And he suffered a concussion is, what we know about his injuries.
They say they also discovered a fracture in his rib.
But he's going to inpatient rehab.
We don't know exactly what kind of rehab.
But he's going to inpatient rehab.
We don't know exactly what kind of rehab, but he is not yet going to return to the Senate.
We're going to be watching carefully.
He is not just the leader in name.
He really determines how House -- how Senate Republicans operate.
GEOFF BENNETT: Yes.
Lisa, in the roughly minute we have left, can I ask you about China?
LISA DESJARDINS: Yes.
GEOFF BENNETT: Because we have had been talking about how that might be the one area of bipartisan cooperation.
There's that Special Committee on China.
What are they -- what are they focused on?
Is there any legislation that we should be expecting?
LISA DESJARDINS: They are focused on the Chinese Communist Party.
And, in fact, I think they're going to take a couple of approaches.
One will be on economics.
One will be on security.
And it's a very serious committee.
They are hoping to legislate.
This is not just for show.
This is not just investigating.
This is not just trying to have a conversation about China.
And I have to say it is probably the area of the most bipartisan agreement, certainly in the House, so far.
GEOFF BENNETT: More to come.

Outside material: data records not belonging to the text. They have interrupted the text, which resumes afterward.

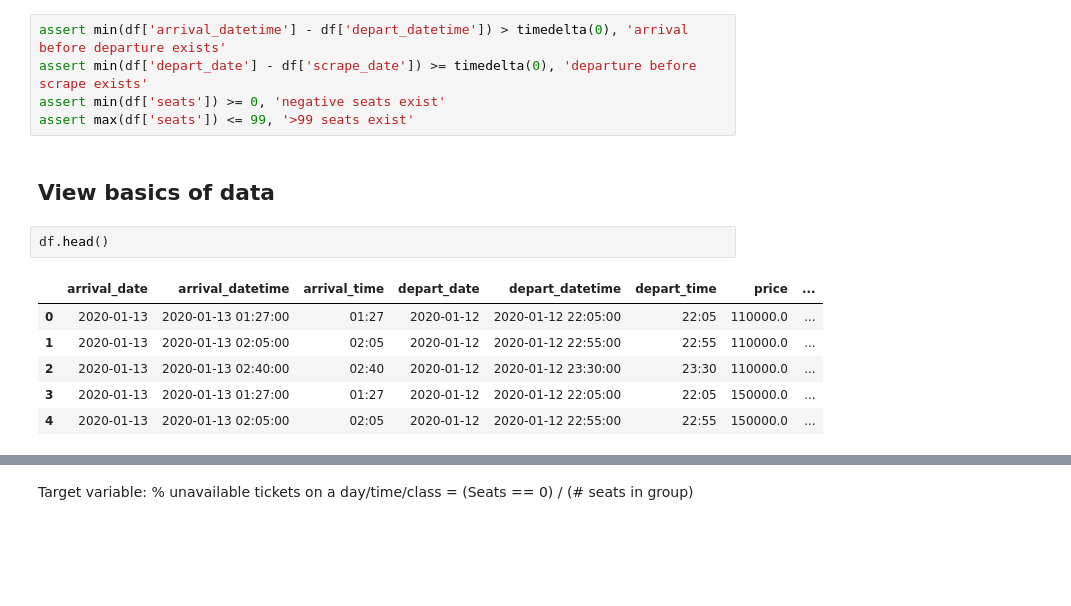
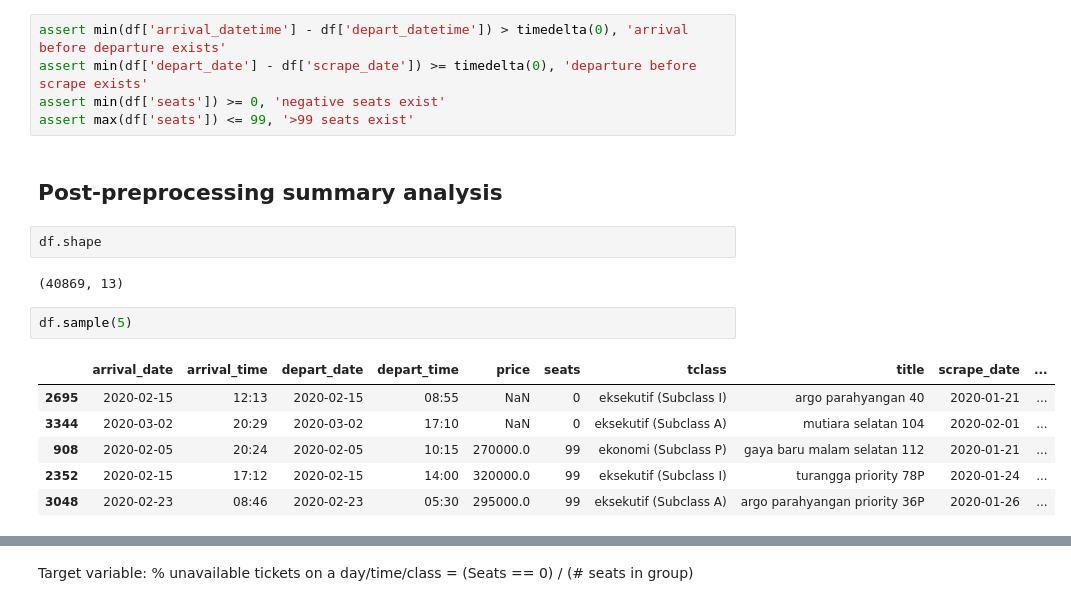
Before and after one commit to umarmf/tiket-scrape, a Jupyter notebook: notebooks/Tiket.com Train Ticket Scraper.ipynb, the cells around one changed output, grey strips where cells are left out. Cells and saved outputs as stored; diff of their text form; blank space fills up the shorter version.

```diff
--- a/notebooks/Tiket.com Train Ticket Scraper.ipynb
+++ b/notebooks/Tiket.com Train Ticket Scraper.ipynb
@@ -122,15 +159,19 @@ assert min(df['arrival_datetime'] - df['depart_datetime']) > timedelta(0), 'arri
 assert min(df['depart_date'] - df['scrape_date']) >= timedelta(0), 'departure before scrape exists'
 assert min(df['seats']) >= 0, 'negative seats exist'
 assert max(df['seats']) <= 99, '>99 seats exist'
-# %% [markdown]
-## View basics of data
+# %% [markdown]
+## Post-preprocessing summary analysis
 # %%
-df.head()
+df.shape
 # %% [output]
-|  | arrival_date | arrival_datetime | arrival_time | depart_date | depart_datetime | depart_time | price | ... |
-| 0 | 2020-01-13 | 2020-01-13 01:27:00 | 01:27 | 2020-01-12 | 2020-01-12 22:05:00 | 22:05 | 110000.0 | ... |
-| 1 | 2020-01-13 | 2020-01-13 02:05:00 | 02:05 | 2020-01-12 | 2020-01-12 22:55:00 | 22:55 | 110000.0 | ... |
-| 2 | 2020-01-13 | 2020-01-13 02:40:00 | 02:40 | 2020-01-12 | 2020-01-12 23:30:00 | 23:30 | 110000.0 | ... |
-| 3 | 2020-01-13 | 2020-01-13 01:27:00 | 01:27 | 2020-01-12 | 2020-01-12 22:05:00 | 22:05 | 150000.0 | ... |
-| 4 | 2020-01-13 | 2020-01-13 02:05:00 | 02:05 | 2020-01-12 | 2020-01-12 22:55:00 | 22:55 | 150000.0 | ... |
+(40869, 13)
+# %%
+df.sample(5)
+# %% [output]
+|  | arrival_date | arrival_time | depart_date | depart_time | price | seats | tclass | title | scrape_date | ... |
+| 2695 | 2020-02-15 | 12:13 | 2020-02-15 | 08:55 | NaN | 0 | eksekutif (Subclass I) | argo parahyangan 40 | 2020-01-21 | ... |
+| 3344 | 2020-03-02 | 20:29 | 2020-03-02 | 17:10 | NaN | 0 | eksekutif (Subclass A) | mutiara selatan 104 | 2020-02-01 | ... |
+| 908 | 2020-02-05 | 20:24 | 2020-02-05 | 10:15 | 270000.0 | 99 | ekonomi (Subclass P) | gaya baru malam selatan 112 | 2020-01-21 | ... |
+| 2352 | 2020-02-15 | 17:12 | 2020-02-15 | 14:00 | 320000.0 | 99 | eksekutif (Subclass I) | turangga priority 78P | 2020-01-24 | ... |
+| 3048 | 2020-02-23 | 08:46 | 2020-02-23 | 05:30 | 295000.0 | 99 | eksekutif (Subclass A) | argo parahyangan priority 36P | 2020-01-26 | ... |
 # %%
```
Also changed, not shown: parts of 59 cells of this notebook.
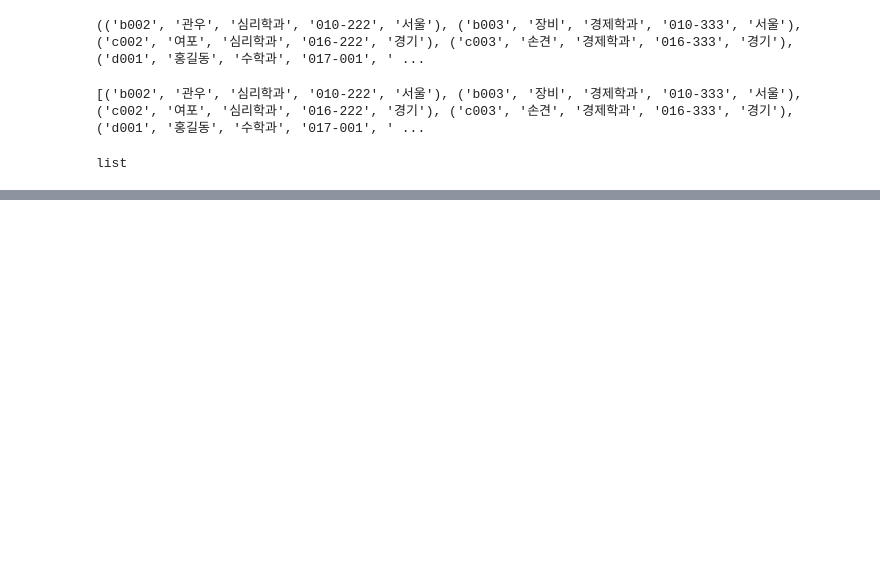
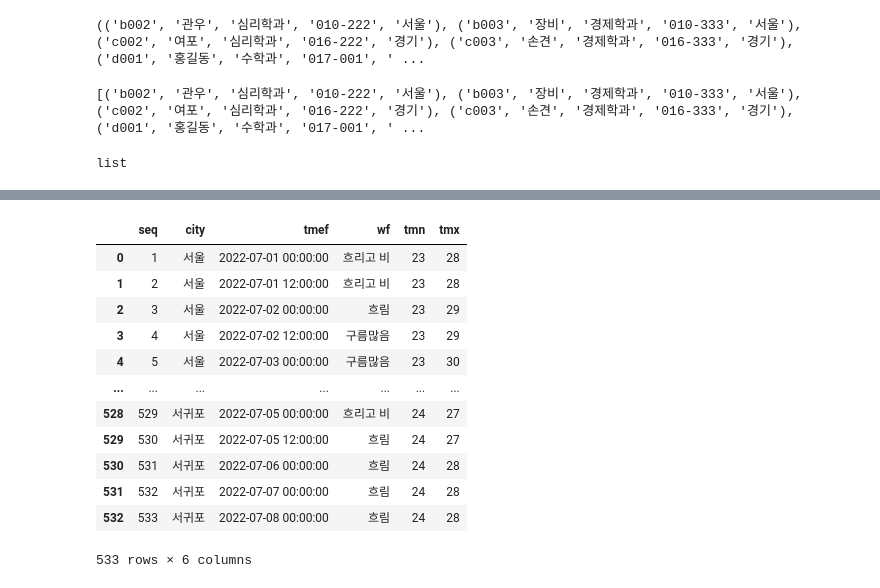
Before and after one commit to monargent0/TJPythonClass, a Jupyter notebook: 2.Scrapy/Note/10.데이터베이스.ipynb, the cells around one changed output, grey strips where cells are left out. Saved outputs shown, nothing was run; the diff lists cells and outputs as text; code cells hidden in the pictures; blank space fills up the shorter version.

```diff
--- a/2.Scrapy/Note/10.데이터베이스.ipynb
+++ b/2.Scrapy/Note/10.데이터베이스.ipynb
@@ -135,0 +398,21 @@ list
+# %%
+# 연결
+engine = create_engine("mysql+pymysql://root:qwer1234@127.0.0.1:3306/weather") # DB = daum
+conn = engine.connect()
+# %%
+forecast = pd.read_sql_table('forecast', conn)
+forecast
+# %% [output]
+|  | seq | city | tmef | wf | tmn | tmx |
+| 0 | 1 | 서울 | 2022-07-01 00:00:00 | 흐리고 비 | 23 | 28 |
+| 1 | 2 | 서울 | 2022-07-01 12:00:00 | 흐리고 비 | 23 | 28 |
+| 2 | 3 | 서울 | 2022-07-02 00:00:00 | 흐림 | 23 | 29 |
+| 3 | 4 | 서울 | 2022-07-02 12:00:00 | 구름많음 | 23 | 29 |
+| 4 | 5 | 서울 | 2022-07-03 00:00:00 | 구름많음 | 23 | 30 |
+| ... | ... | ... | ... | ... | ... | ... |
+| 528 | 529 | 서귀포 | 2022-07-05 00:00:00 | 흐리고 비 | 24 | 27 |
+| 529 | 530 | 서귀포 | 2022-07-05 12:00:00 | 흐림 | 24 | 27 |
+| 530 | 531 | 서귀포 | 2022-07-06 00:00:00 | 흐림 | 24 | 28 |
+| 531 | 532 | 서귀포 | 2022-07-07 00:00:00 | 흐림 | 24 | 28 |
+| 532 | 533 | 서귀포 | 2022-07-08 00:00:00 | 흐림 | 24 | 28 |
+533 rows × 6 columns
```
Also changed, not shown: parts of 44 cells of this notebook, 1 other file.
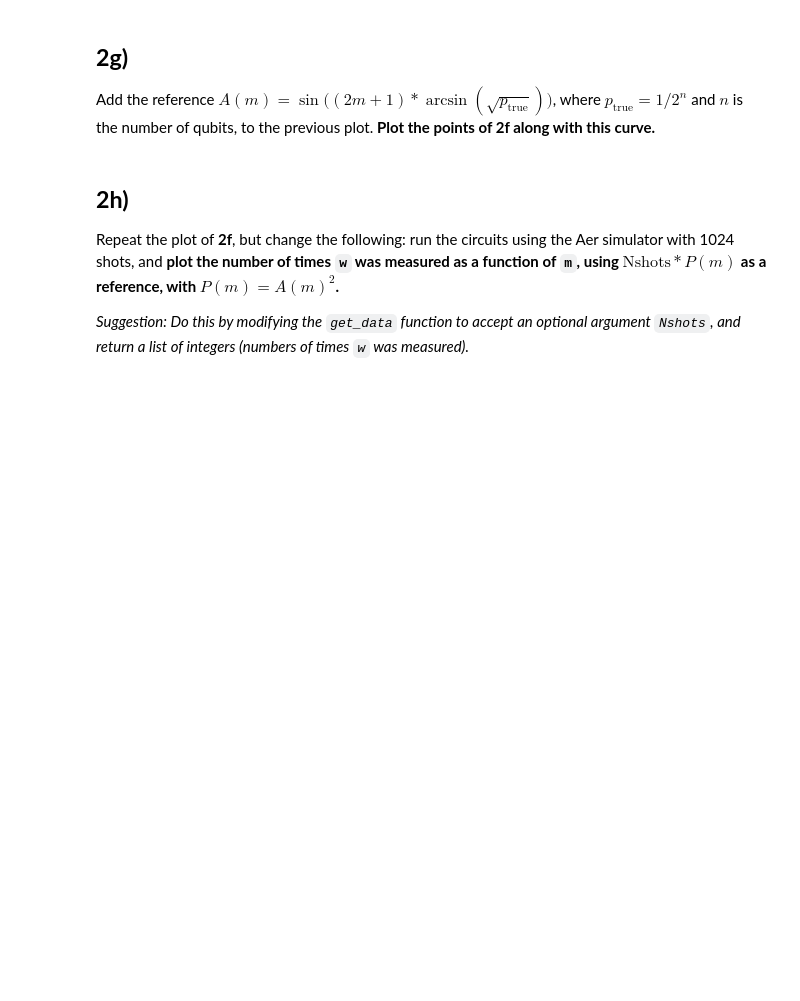
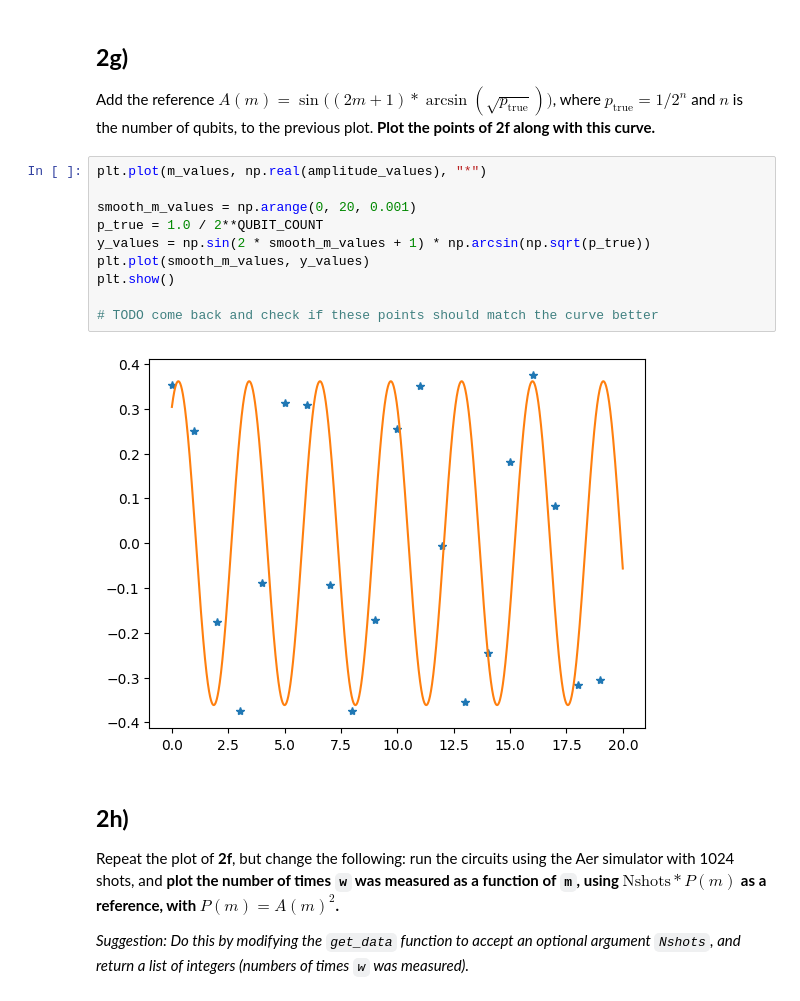
Before and after one commit to ezekielcochran/vtq-hackathon, a Jupyter notebook: qmace.ipynb, the cells around one changed output. Cells and saved outputs as stored; diff of their text form; blank space fills up the shorter version.

```diff
--- a/qmace.ipynb
+++ b/qmace.ipynb
@@ -212,6 +254,18 @@ _Suggestion: Do this using an auxiliary function `get_data(A, oracle, ms)` that
 ## **2g)**
 
 Add the reference $A(m) = \sin\big((2m+1)*\arcsin(\sqrt{p_\text{true}})\big)$, where $p_\text{true}=1/2^n$ and $n$ is the number of qubits, to the previous plot. **Plot the points of 2f along with this curve.**
+# %%
+plt.plot(m_values, np.real(amplitude_values), "*")
+
+smooth_m_values = np.arange(0, 20, 0.001)
+p_true = 1.0 / 2**QUBIT_COUNT
+y_values = np.sin(2 * smooth_m_values + 1) * np.arcsin(np.sqrt(p_true))
+plt.plot(smooth_m_values, y_values)
+plt.show()
+
+# TODO come back and check if these points should match the curve better
+# %% [output]
+[figure, added]
 # %% [markdown]
 ## **2h)**
 
```
Also changed, not shown: parts of 9 cells of this notebook.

Lisa Desjardins, thanks so much for sharing that reporting with us.
LISA DESJARDINS: You're welcome.